Extract from The Guardian
Katharine Murphy Political editor
Thursday 20 July 2017 17.13 AEST Last modified on Thursday 20 July 2017 19.44 AEST
Malcolm Turnbull says it is better the market decides whether or not to build a new coal-fired power station in Australia rather than delivering that outcome through government intervention.
The prime minister was asked at an economic forum in Melbourne on Thursday whether the government would intervene to see new coal plants constructed, or whether it would leave that decision to the market.
Nationals, including the deputy prime minister, Barnaby Joyce, favour the construction of new coal-fired power, or the retrofitting of existing coal assets to extend their operating life, and have tied the future of coal to the resolution of a new national energy policy following the Finkel review.
The Minerals Council of Australia is also campaigning behind the scenes in Canberra to ensure “clean” coal is in the mix as the government responds to the Finkel review.
Turnbull was asked about the merits of government intervention on coal-fired power, and he told the forum: “Clearly it’s always better if the market delivers all of these solutions.”
The prime minister said as ageing coal-fired power plants exited the system, the government had to take steps to ensure there was sufficient baseload power in the grid, and the technology to deliver that outcome “should be judged on its merits”.
“There is an important role for government in energy policy, obviously, but the goal should always be for investment decisions to be made by the market, by participants in the market, on economic grounds,” the prime minister said.
He said there were opportunities for various technologies to be supported, either through the Northern Australia Infrastructure Facility, or through the Clean Energy Finance Corporation “but the aim has got to be I think, always, that you get the best outcome for consumers – and markets deliver that”.
Turnbull said the government had been forced in recent times to make heavy-handed interventions in the energy market, such as imposing export controls on gas – an intervention which gave him “no joy at all”.

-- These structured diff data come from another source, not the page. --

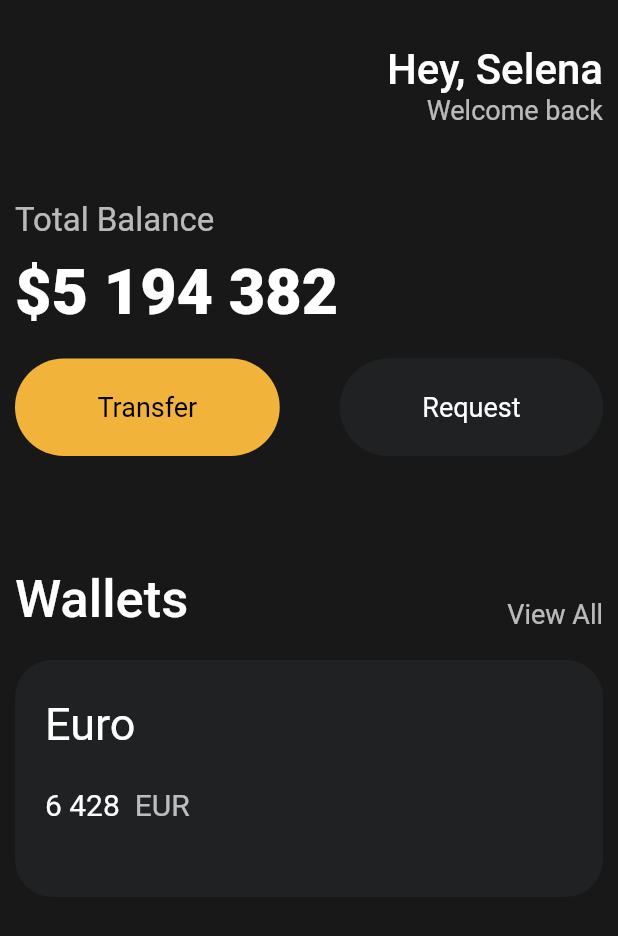
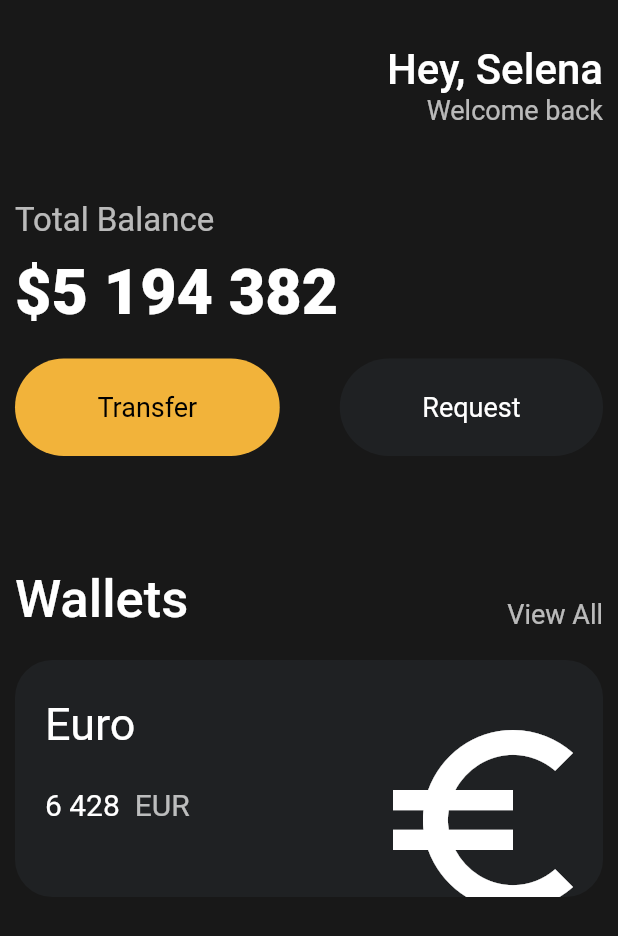
Before and after one commit to Mu-jun/flutter_toonflix, a Flutter app: the screen it shows after launch, on a phone screen of 412 x 824 dp. Shown: the top 936 px of the screen. Run offline on Flutter 3.47's test engine with Material 2 defaults, Android fonts, the phone set to English and light mode, and no system bars.

Commit message:
Icons & Transforms

```diff
--- a/lib/main.dart
+++ b/lib/main.dart
@@ -105,12 +105,13 @@ class MyApp extends StatelessWidget {
               ),
               const SizedBox(height: 20),
               Container(
+                clipBehavior: Clip.hardEdge,
                 decoration: BoxDecoration(
                   color: const Color(0xFF1F2123),
                   borderRadius: BorderRadius.circular(25),
                 ),
                 child: Padding(
-                  padding: const EdgeInsets.fromLTRB(20, 25, 20, 50),
+                  padding: const EdgeInsets.fromLTRB(20, 25, 0, 50),
                   child: Row(
                     mainAxisAlignment: MainAxisAlignment.spaceBetween,
                     children: [
@@ -145,6 +146,17 @@ class MyApp extends StatelessWidget {
                             ],
                           )
                         ],
+                      ),
+                      Transform.scale(
+                        scale: 2,
+                        child: Transform.translate(
+                          offset: const Offset(-20, 20),
+                          child: const Icon(
+                            Icons.euro_symbol,
+                            size: 80,
+                            color: Colors.white,
+                          ),
+                        ),
                       )
                     ],
                   ),
```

“But the alternative is having a gas shortage on the east coast that would put tens of thousands of people out of work,” he said.
The prime minister’s disposition in favour of a market solution echoes similar comments in recent weeks from the Liberal frontbencher Craig Laundy, who said the government was not interested in building new assets, and the energy minister Josh Frydenberg, who has signalled the government will support coal-fired power if the market supports it.
The prime minister was asked on Thursday whether he favoured the central recommendation of the Finkel review – a new clean energy target – and he didn’t provide a definitive answer. He said the government had asked for more analysis on the policy.
In an interview with Guardian Australia last week, Joyce said he was prepared to argue that the Nationals should support the clean energy target if the Liberals agreed to set a threshold allowing high-efficiency coal in the mix.
Some Liberals are still opposed to the clean energy target – and the internal dissent has delayed a resolution of the issue.
Given the delay in Canberra, the Labor states have taken a preliminary step towards going it alone on a clean energy target that would apply after the current renewable energy target ends in 2020.